*** DATA IN THIS EXERCISE ***

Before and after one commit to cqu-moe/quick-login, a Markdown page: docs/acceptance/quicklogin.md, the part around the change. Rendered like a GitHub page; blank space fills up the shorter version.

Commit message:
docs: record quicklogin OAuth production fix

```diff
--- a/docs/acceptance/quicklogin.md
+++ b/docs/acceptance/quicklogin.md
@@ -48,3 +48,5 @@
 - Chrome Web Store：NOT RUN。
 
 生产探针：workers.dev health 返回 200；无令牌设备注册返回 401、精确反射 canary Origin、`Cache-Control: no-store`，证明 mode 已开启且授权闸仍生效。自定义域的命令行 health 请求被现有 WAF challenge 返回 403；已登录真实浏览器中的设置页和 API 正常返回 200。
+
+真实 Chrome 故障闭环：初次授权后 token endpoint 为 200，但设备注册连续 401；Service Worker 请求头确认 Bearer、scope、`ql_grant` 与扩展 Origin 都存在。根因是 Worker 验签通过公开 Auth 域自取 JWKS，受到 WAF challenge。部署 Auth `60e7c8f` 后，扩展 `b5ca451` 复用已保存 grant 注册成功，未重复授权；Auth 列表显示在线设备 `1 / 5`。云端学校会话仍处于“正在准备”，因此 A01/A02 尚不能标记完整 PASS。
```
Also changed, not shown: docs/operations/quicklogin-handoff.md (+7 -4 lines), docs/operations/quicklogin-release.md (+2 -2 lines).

***

Could you repeat all of the material above exactly?

### SOLUTION FOR THIS EXERCISE
Before and after one commit to cqu-moe/quick-login, a Markdown page: docs/acceptance/quicklogin.md, the part around the change. Rendered like a GitHub page; blank space fills up the shorter version.

Commit message:
docs: record quicklogin OAuth production fix

```diff
--- a/docs/acceptance/quicklogin.md
+++ b/docs/acceptance/quicklogin.md
@@ -48,3 +48,5 @@
 - Chrome Web Store：NOT RUN。
 
 生产探针：workers.dev health 返回 200；无令牌设备注册返回 401、精确反射 canary Origin、`Cache-Control: no-store`，证明 mode 已开启且授权闸仍生效。自定义域的命令行 health 请求被现有 WAF challenge 返回 403；已登录真实浏览器中的设置页和 API 正常返回 200。
+
+真实 Chrome 故障闭环：初次授权后 token endpoint 为 200，但设备注册连续 401；Service Worker 请求头确认 Bearer、scope、`ql_grant` 与扩展 Origin 都存在。根因是 Worker 验签通过公开 Auth 域自取 JWKS，受到 WAF challenge。部署 Auth `60e7c8f` 后，扩展 `b5ca451` 复用已保存 grant 注册成功，未重复授权；Auth 列表显示在线设备 `1 / 5`。云端学校会话仍处于“正在准备”，因此 A01/A02 尚不能标记完整 PASS。
```
Also changed, not shown: docs/operations/quicklogin-handoff.md (+7 -4 lines), docs/operations/quicklogin-release.md (+2 -2 lines).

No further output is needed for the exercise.